Hey there! It’s been a long time since we last blogged and as you can see much of our old blog is gone and replaced with only our most popular posts and weird t-shirts for sale. Well, I’ve had it with Facebook and Instagram, so we’re bringing it back to our own web page. After uploading 1000’s of pictures trapped in the cloud to our Flickr account, while trapped inside I realized how many more blog posts we still have in us. I’m starting with a bunch of new California native wildflowers posts to add to what we’ve already got up. We’ll still use social media to tell you about new posts. I’ve turned in to a Twitter and TikTok fan since ditching Mark Zuckerberg’s platforms.
We finally left the house for the first time in months to go check out the wildflowers near Oroville at North Table Mountain. It was a Wednesday morning the first week of April and I was not prepared for the large numbers of maskless and incredibly proud about it folks. It was really weird to be ridiculed for wearing masks by strangers. Luckily it’s a big place, so you can get away from the assholes fairly easy. Anyways… the sheer numbers of sky lupine were crazy town. I’ve never seen anything like it and I think we were there towards the end of the bloom. I’ve known about this pretty consistent wildflower bloom spot for years, but never made the trip until this year.
Check out this crazy “mock stonecrop” growing in the basalt. I’m a little confused though. It’s in the crassula family, so it technically IS a stonecrop. What’s up with the “mock” part in the common name? Look at it literally growing in rocks in the picture.
This all white Limnanthes was a cool surprise. I’m better than the average person you’d find walking down the street when it comes to identifying California natives, but I rely heavily on my phone for figuring out what stuff is for sure. We’ve grown meadowfoam (Limnanthes douglasii) before and have a cool picture of the golden ssp. sulphurea version en masse at Tilden, but I’d never seen the white version before.
So many lupines.
We showed up around 9am, so the poppies were still sleeping, but as we hiked around they started to open up. As I was uploading my pictures thinking these were all plain old California poppies or Eschscholzia californica, just super short ones, I did a little more research and they’re really frying pan poppies or Eschscholzia lobbii that are only found inland as opposed to the common California poppy found all over California including the coast.
I only freaked out at yelled at one lady picking poppies next to her friend who was literally laying on a pile of flowers. The amount of Instagram bouquets tossed on the ground was gross. We saw all kinds of flower smashing shenanigans at Lake Elsinore, so it wasn’t a big surprise.

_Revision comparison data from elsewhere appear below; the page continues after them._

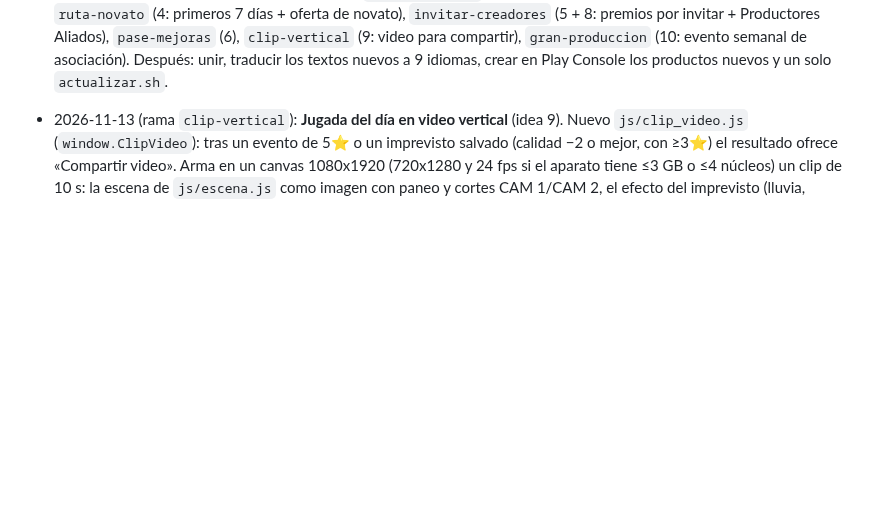
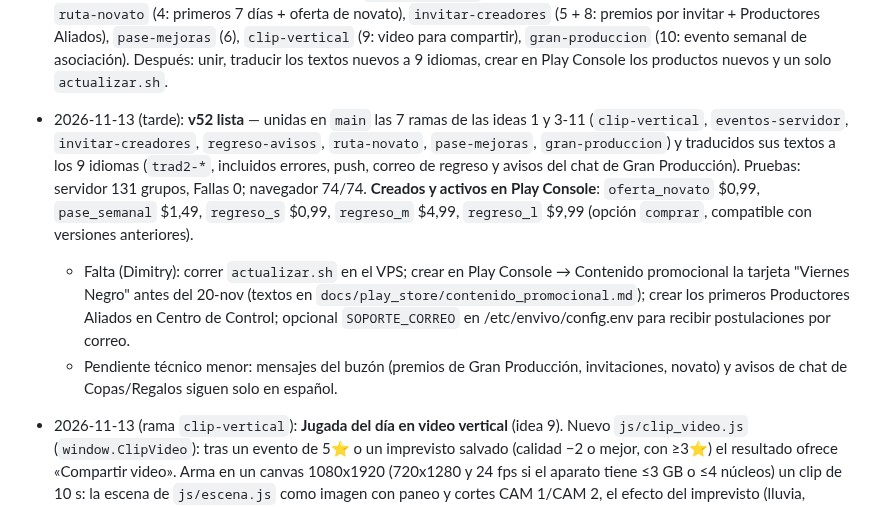
Before and after one commit to qfcorp/envivo-tycoon, a Markdown page: PLAN.md, the part around the change. GitHub-like rendering; blank space fills up the shorter version.

Commit message:
PLAN: v52 lista, productos de Play creados
Co-Authored-By: Claude Opus 5.5 <noreply@anthropic.com>
Claude-Session: https://claude.ai/code/session_01YSUcR6HjNnLSQ2QoxfrMkJ

```diff
--- a/PLAN.md
+++ b/PLAN.md
@@ -232,6 +232,10 @@ Plan: `docs/REALISMO.md`. Investigación: `docs/EQUIPOS_REALES.md`. Datos y text
   `regreso-avisos` (3 + 7: avisos por etapa, correo a los 7 días, "¡Volviste!"), `ruta-novato` (4: primeros 7 días + oferta de novato),
   `invitar-creadores` (5 + 8: premios por invitar + Productores Aliados), `pase-mejoras` (6), `clip-vertical` (9: video para compartir),
   `gran-produccion` (10: evento semanal de asociación). Después: unir, traducir los textos nuevos a 9 idiomas, crear en Play Console los productos nuevos y un solo `actualizar.sh`.
+
+- 2026-11-13 (tarde): **v52 lista** — unidas en `main` las 7 ramas de las ideas 1 y 3-11 (`clip-vertical`, `eventos-servidor`, `invitar-creadores`, `regreso-avisos`, `ruta-novato`, `pase-mejoras`, `gran-produccion`) y traducidos sus textos a los 9 idiomas (`trad2-*`, incluidos errores, push, correo de regreso y avisos del chat de Gran Producción). Pruebas: servidor 131 grupos, Fallas 0; navegador 74/74. **Creados y activos en Play Console**: `oferta_novato` $0,99, `pase_semanal` $1,49, `regreso_s` $0,99, `regreso_m` $4,99, `regreso_l` $9,99 (opción `comprar`, compatible con versiones anteriores).
+  - Falta (Dimitry): correr `actualizar.sh` en el VPS; crear en Play Console → Contenido promocional la tarjeta "Viernes Negro" antes del 20-nov (textos en `docs/play_store/contenido_promocional.md`); crear los primeros Productores Aliados en Centro de Control; opcional `SOPORTE_CORREO` en /etc/envivo/config.env para recibir postulaciones por correo.
+  - Pendiente técnico menor: mensajes del buzón (premios de Gran Producción, invitaciones, novato) y avisos de chat de Copas/Regalos siguen solo en español.
 - 2026-11-13 (rama `clip-vertical`): **Jugada del día en video vertical** (idea 9). Nuevo `js/clip_video.js` (`window.ClipVideo`): tras un evento de 5⭐ o un imprevisto salvado (calidad −2 o mejor, con ≥3⭐) el resultado ofrece «Compartir video». Arma en un canvas 1080x1920 (720x1280 y 24 fps si el aparato tiene ≤3 GB o ≤4 núcleos) un clip de 10 s: la escena de `js/escena.js` como imagen con paneo y cortes CAM 1/CAM 2, el efecto del imprevisto (lluvia, apagón «SIN SEÑAL», señal con ruido, golazo con destello, público que salta), «¡Salvado!», productora, evento, estrellas, calidad y el enlace con `?ref=` de `Compartir.enlace()`. Graba con MediaRecorder (mp4 si se puede, si no webm) en segundo plano: pastilla arriba con avance y «Cancelar», se puede seguir jugando. Listo → «Compartir video» (Web Share con archivo) o «Descargar video»; sin MediaRecorder/captureStream o si falla → la imagen PNG de siempre (`Compartir.clic('img-res')`). Textos en `es.js` (bloque `// clip_video`, claves `clip.*`, falta traducir). Ganchos: 1 línea en `ui.js` (resultado), `index.html`, `sw.js`. Prueba `tests/test_clip_video.js` (Blob mp4 1080x1920 de 10,0 s, Web Share, cancelar, modo lento, descarga, respaldo sin MediaRecorder). Falta: traducir `clip.*`; probarlo en un celular Android real dentro de la TWA (compartir a estados).
 
 - 2026-11-13 (rama `ruta-novato`): **"Tus primeros 7 días"** (idea 4 de las propuestas). Hoja aparte solo para partidas y cuentas
```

I think that’s Gilia tricolor all bright and bushy in the upper left hand corner. These are all pretty easy to grow from seed. I’ve always had issues with snails eating my lupines, but with some Sluggo foresight you should be good. Pest wise, it’s the only thing I’ve used for killing things in my garden for years. A little goes a long way, especially if you think like a snail and sprinkle it near the prime hiding spots when it starts to rain.
As a long time lover of the red “paintbrushes” we often spotted on the coast, it was fun to see some decent sized clusters of their close relatives, owl’s clover shooting up. Apparently they’re both part of the unfortunately named Orobanchaceae (broomrape) family.
More broomrapes… what a terrible common name.
I’m a little mad at myself for not getting better pictures of all the Gilia tricolor growing everywhere. I’ve been growing it from seed for years and LOVE it. Heck, Select Seeds has a crazy super purple version of it I’ve posted tons of pictures of on Instagram, but to see it growing in nature is so much fun.
On our way back to the parking lot I spotted a bunch of pink blooms. We were all pretty crabby at this point, but I still ran up and took pictures of my first endemic lewisia spotting ever! I’ve grown them a bunch of times, but to see them all growing in nature was pretty amazing.
The entire time you wander this vast wildflower sweet spot, there are cows all over the place, mostly congregating peacefully under the oak trees keeping cool.
2 thoughts on “North Table Mountain Madness”
I’m glad that you’re posting again. This is a nice post hat really gives a good overview of the plants at North Table Mountain, one of many premier wildflower hot spots in the foothills and Sierra. I’m assuming the Sedilla is mock stonecrop because it isn’t a Sedum. Other early spring wildflowers I would have expected are blue dicks (Dipterostemon capitatus) five-spot, (Nempophila maculata), a very cheerful annual, and Blue field gilia (Gilia capitata). It’s still too early for clarkias, which will flower in a couple of weeks. I live in the foothills and see firsthand how areas that are lightly grazed, basically rotation grazing, have spring wildflowers, while un-grazed areas are choked out in thick, tall, annual Mediterranean grasses.
Thanks! There were a few blue dicks here and there, I saw a nice patch of California pipevine, too.